(Task item)
Pick every line out of the entries below that holds the string "children", and report them.

Version difference data
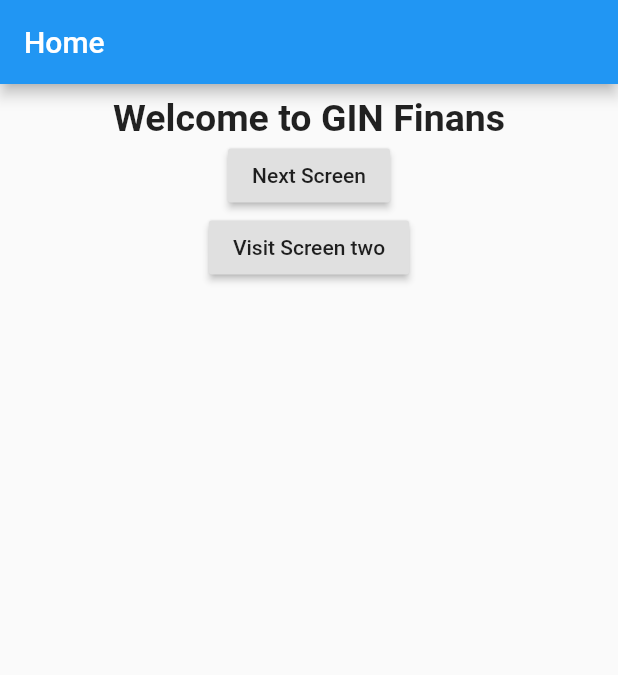
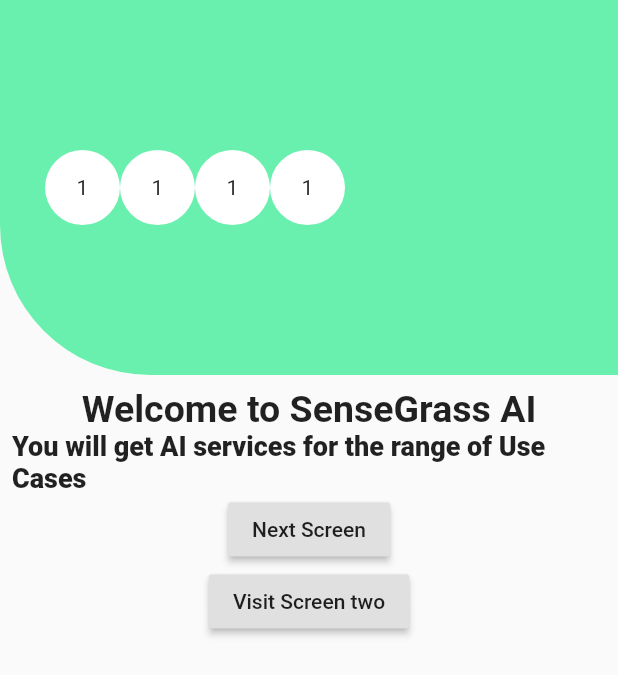
Before and after one commit to vipulpandey/gin-finans, a Flutter app: the screen it shows after launch, on a phone screen of 412 x 824 dp. Shown: the top 675 px of the screen. Run offline on Flutter 3.47's test engine with Material 2 defaults, Android fonts, the phone set to English and light mode, and no system bars.

Commit message:
sensegrass app

```diff
--- /dev/null
+++ b/lib/buttons.dart
@@ -0,0 +1,16 @@
+import 'package:flutter/material.dart';
+
+
+class RectButton extends StatefulWidget {
+  @override
+  _RectButtonState createState() => _RectButtonState();
+}
+
+class _RectButtonState extends State<RectButton> {
+  @override
+  Widget build(BuildContext context) {
+    return Container(
+
+    );
+  }
+}
--- a/lib/main.dart
+++ b/lib/main.dart
@@ -11,7 +11,6 @@
     return MaterialApp(
       title: 'Bank AI',
       theme: ThemeData(
-
         primarySwatch: Colors.blue,
         // This makes the visual density adapt to the platform that you run
         // the app on. For desktop platforms, the controls will be smaller and
@@ -19,11 +18,11 @@
         visualDensity: VisualDensity.adaptivePlatformDensity,
       ),
       // home: MyHomePage(),
-      initialRoute:  '/',
+      initialRoute: '/',
       routes: {
-        '/' : (context) => MyHomePage(),
-        '/one' : (context) => ScreenOne(),
-        '/two' : (context) => ScreenTwo()
+        '/': (context) => MyHomePage(),
+        '/one': (context) => ScreenOne(),
+        '/two': (context) => ScreenTwo()
       },
     );
   }
@@ -33,22 +32,63 @@
   @override
   Widget build(BuildContext context) {
     return Scaffold(
-      appBar: AppBar(title : Text("Home")),
-      body: Padding(
-        padding: const EdgeInsets.all(8.0),
-        child: Center(
-
+      // appBar: AppBar(title : Text("Home")),
+      body: Center(
         child: Column(
           children: <Widget>[
-              Text("Welcome to GIN Finans", style: TextStyle(fontSize: 25, fontWeight: FontWeight.bold),),
-              RaisedButton(onPressed: (){
+            Stack(
+              children: <Widget>[
+                Container(
+                  // color: Colors.lightBlue,
+                  height: 250,
+                  decoration: BoxDecoration(
+                    borderRadius:
+                        BorderRadius.only(bottomLeft: Radius.circular(100)),
+                    color: Colors.greenAccent,
+                  ),
+                ),
+                Positioned(
+                  top: 100,
+                  left: 30,
+                  child: Row(
+                    children: [
+                      CircularInd(),
+                      CircularInd(),
+                      CircularInd(),
+                      CircularInd()
+                    ],
+                  ),
+                ),
+              ],
+            ),
+            Padding(
+              padding: const EdgeInsets.all(8.0),
+              child: Column(
+                mainAxisAlignment: MainAxisAlignment.spaceBetween,
+                children: <Widget>[
+                  Text(
+                    "Welcome to SenseGrass AI",
+                    style: TextStyle(fontSize: 25, fontWeight: FontWeight.bold),
+                  ),
+
+                 Center(
+                   child: Text(
+                          "You will get AI services for the range of Use Cases",
+                          style: TextStyle(
+                              fontSize: 18, fontWeight: FontWeight.w900),
+                        ),
+                 ),
+
+
+                  RaisedButton(
+                    onPressed: () {
                       // Navigator.push(context, MaterialPageRoute(builder: (context) => ScreenOne()));
                       Navigator.pushNamed(context, '/one');
-
                     },
                     child: Text('Next Screen'),
                   ),
-              RaisedButton(onPressed: (){
+                  RaisedButton(
+                    onPressed: () {
                       // Navigator.push(context, MaterialPageRoute(builder: (context) => ScreenOne()));
 
                       Navigator.pushNamed(context, '/two');
@@ -57,6 +97,8 @@
                   )
                 ],
               ),
+            )
+          ],
         ),
       ),
     );
@@ -72,6 +114,27 @@
   }
 }
 
+class CircularInd extends StatefulWidget {
+  @override
+  _CircularIndState createState() => _CircularIndState();
+}
+
+class _CircularIndState extends State<CircularInd> {
+  @override
+  Widget build(BuildContext context) {
+    return Container(
+      width: 50,
+      height: 50,
+      alignment: Alignment.center,
+      decoration: BoxDecoration(
+        borderRadius: BorderRadius.circular(50),
+        color: Colors.white,
+      ),
+      child: Text("1"),
+    );
+  }
+}
+
 class ScreenTwo extends StatelessWidget {
   @override
   Widget build(BuildContext context) {
```
Lines whose indentation alone changed are shown as unchanged.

(Answer for this exercise)
           children: <Widget>[
+              children: <Widget>[
+                    children: [
+                children: <Widget>[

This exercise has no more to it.